Perspectives #14 - "School Leadership, Communication, and Wellbeing"

"Perspectives" is a series of blog posts written by people different to James, the usual writer of this blog: a white heterosexual non-disabled male. Through this series, we will hear from people from Black, Asian, and Minority Ethnic, LGBT+, and faith communities, as well as women, people with disabilities, and people from a low socio-economic background. Each individual is speaking from their own experiences alone, not speaking on behalf of a group of people. The aim is for all of us to hear voices of those who are different to us, so we can understand and build a culture in our schools and organisations where the wellbeing of all is at the centre, not just the wellbeing of those who are the same as us.

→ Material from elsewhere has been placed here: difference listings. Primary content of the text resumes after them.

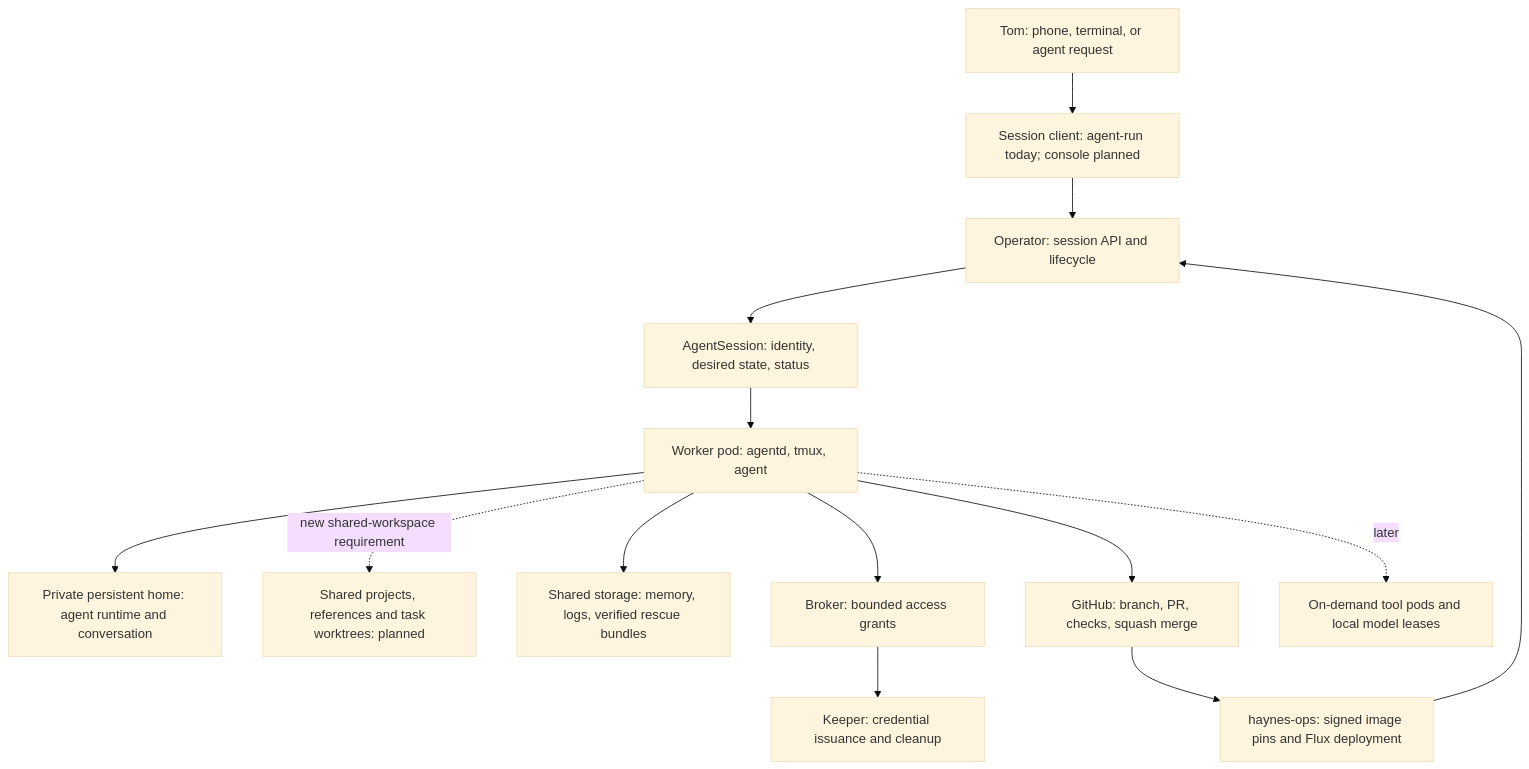
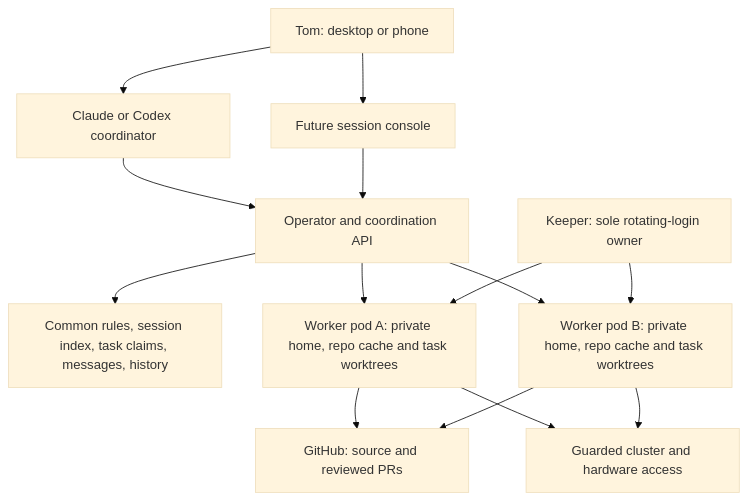
One commit to thaynes43/dev-env changed the first of 3 diagrams in docs/workflow-guide.md. Above: the diagram before and after it, drawn with Mermaid (base theme). The commit also changed other lines of this file and 23 other files, not shown here.

Commit message:
docs: reset v2 around session coordination and private worktrees (#177)

````diff
--- a/docs/workflow-guide.md
+++ b/docs/workflow-guide.md
@@ -120,16 +40,16 @@
 ```mermaid
 flowchart TB
-    Owner["Tom: phone, terminal, or agent request"] --> Client["Session client: agent-run today; console planned"]
-    Client --> Operator["Operator: session API and lifecycle"]
-    Operator --> Session["AgentSession: identity, desired state, status"]
-    Session --> Pod["Worker pod: agentd, tmux, agent"]
-    Pod --> Home["Private persistent home: agent runtime and conversation"]
-    Pod -. "new shared-workspace requirement" .-> Projects["Shared projects, references and task worktrees: planned"]
-    Pod --> Shared["Shared storage: memory, logs, verified rescue bundles"]
-    Pod --> Broker["Broker: bounded access grants"]
-    Broker --> Keeper["Keeper: credential issuance and cleanup"]
-    Pod --> GitHub["GitHub: branch, PR, checks, squash merge"]
-    GitHub --> Flux["haynes-ops: signed image pins and Flux deployment"]
-    Flux --> Operator
-    Pod -. "later" .-> Tools["On-demand tool pods and local model leases"]
+    Owner["Tom: desktop or phone"] --> Agent["Claude or Codex coordinator"]
+    Owner --> UI["Future session console"]
+    Agent --> API["Operator and coordination API"]
+    UI --> API
+    API --> Context["Common rules, session index, task claims, messages, history"]
+    API --> A["Worker pod A: private home, repo cache and task worktrees"]
+    API --> B["Worker pod B: private home, repo cache and task worktrees"]
+    A --> Git["GitHub: source and reviewed PRs"]
+    B --> Git
+    A --> Access["Guarded cluster and hardware access"]
+    B --> Access
+    Keeper["Keeper: sole rotating-login owner"] --> A
+    Keeper --> B
 ```
````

Dennis Simms is a school leadership specialist, Co-chair of Heads Forward (Teach First's Ambassador Headteacher Network), and Senior Researcher at the Centre for Social Justice's Education Policy Unit.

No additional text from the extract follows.